> _Listed entries_:
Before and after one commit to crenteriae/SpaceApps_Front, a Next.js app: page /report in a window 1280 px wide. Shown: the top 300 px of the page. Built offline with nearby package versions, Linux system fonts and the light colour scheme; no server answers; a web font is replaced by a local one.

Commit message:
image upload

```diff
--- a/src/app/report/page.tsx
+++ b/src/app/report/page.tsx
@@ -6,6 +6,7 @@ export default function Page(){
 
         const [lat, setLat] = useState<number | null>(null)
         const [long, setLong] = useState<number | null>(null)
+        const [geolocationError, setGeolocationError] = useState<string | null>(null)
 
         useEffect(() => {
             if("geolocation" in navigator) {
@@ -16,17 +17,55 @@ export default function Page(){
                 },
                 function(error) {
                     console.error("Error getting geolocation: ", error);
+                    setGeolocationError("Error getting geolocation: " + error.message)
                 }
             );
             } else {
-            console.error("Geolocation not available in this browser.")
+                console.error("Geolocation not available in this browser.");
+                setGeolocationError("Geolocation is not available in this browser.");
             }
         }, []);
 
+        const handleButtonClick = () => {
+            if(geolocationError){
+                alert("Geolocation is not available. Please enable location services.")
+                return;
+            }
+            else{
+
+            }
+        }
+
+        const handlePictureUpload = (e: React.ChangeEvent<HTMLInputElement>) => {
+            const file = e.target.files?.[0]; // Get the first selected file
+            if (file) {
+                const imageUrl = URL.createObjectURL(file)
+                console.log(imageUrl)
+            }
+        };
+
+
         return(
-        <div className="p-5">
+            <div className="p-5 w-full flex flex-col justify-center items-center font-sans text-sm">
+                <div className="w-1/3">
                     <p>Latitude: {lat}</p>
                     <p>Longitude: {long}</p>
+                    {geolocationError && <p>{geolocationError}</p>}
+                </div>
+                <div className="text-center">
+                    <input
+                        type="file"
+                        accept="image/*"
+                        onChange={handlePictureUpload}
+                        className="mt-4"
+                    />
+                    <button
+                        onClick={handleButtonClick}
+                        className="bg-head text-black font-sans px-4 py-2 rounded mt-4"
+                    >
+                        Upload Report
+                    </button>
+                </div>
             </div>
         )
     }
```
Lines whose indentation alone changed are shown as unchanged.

> _Action item_:
Reproduce the material exactly, and keep every line as it is.

> _Output for this exercise_:
Before and after one commit to crenteriae/SpaceApps_Front, a Next.js app: page /report in a window 1280 px wide. Shown: the top 300 px of the page. Built offline with nearby package versions, Linux system fonts and the light colour scheme; no server answers; a web font is replaced by a local one.

Commit message:
image upload

```diff
--- a/src/app/report/page.tsx
+++ b/src/app/report/page.tsx
@@ -6,6 +6,7 @@ export default function Page(){
 
         const [lat, setLat] = useState<number | null>(null)
         const [long, setLong] = useState<number | null>(null)
+        const [geolocationError, setGeolocationError] = useState<string | null>(null)
 
         useEffect(() => {
             if("geolocation" in navigator) {
@@ -16,17 +17,55 @@ export default function Page(){
                 },
                 function(error) {
                     console.error("Error getting geolocation: ", error);
+                    setGeolocationError("Error getting geolocation: " + error.message)
                 }
             );
             } else {
-            console.error("Geolocation not available in this browser.")
+                console.error("Geolocation not available in this browser.");
+                setGeolocationError("Geolocation is not available in this browser.");
             }
         }, []);
 
+        const handleButtonClick = () => {
+            if(geolocationError){
+                alert("Geolocation is not available. Please enable location services.")
+                return;
+            }
+            else{
+
+            }
+        }
+
+        const handlePictureUpload = (e: React.ChangeEvent<HTMLInputElement>) => {
+            const file = e.target.files?.[0]; // Get the first selected file
+            if (file) {
+                const imageUrl = URL.createObjectURL(file)
+                console.log(imageUrl)
+            }
+        };
+
+
         return(
-        <div className="p-5">
+            <div className="p-5 w-full flex flex-col justify-center items-center font-sans text-sm">
+                <div className="w-1/3">
                     <p>Latitude: {lat}</p>
                     <p>Longitude: {long}</p>
+                    {geolocationError && <p>{geolocationError}</p>}
+                </div>
+                <div className="text-center">
+                    <input
+                        type="file"
+                        accept="image/*"
+                        onChange={handlePictureUpload}
+                        className="mt-4"
+                    />
+                    <button
+                        onClick={handleButtonClick}
+                        className="bg-head text-black font-sans px-4 py-2 rounded mt-4"
+                    >
+                        Upload Report
+                    </button>
+                </div>
             </div>
         )
     }
```
Lines whose indentation alone changed are shown as unchanged.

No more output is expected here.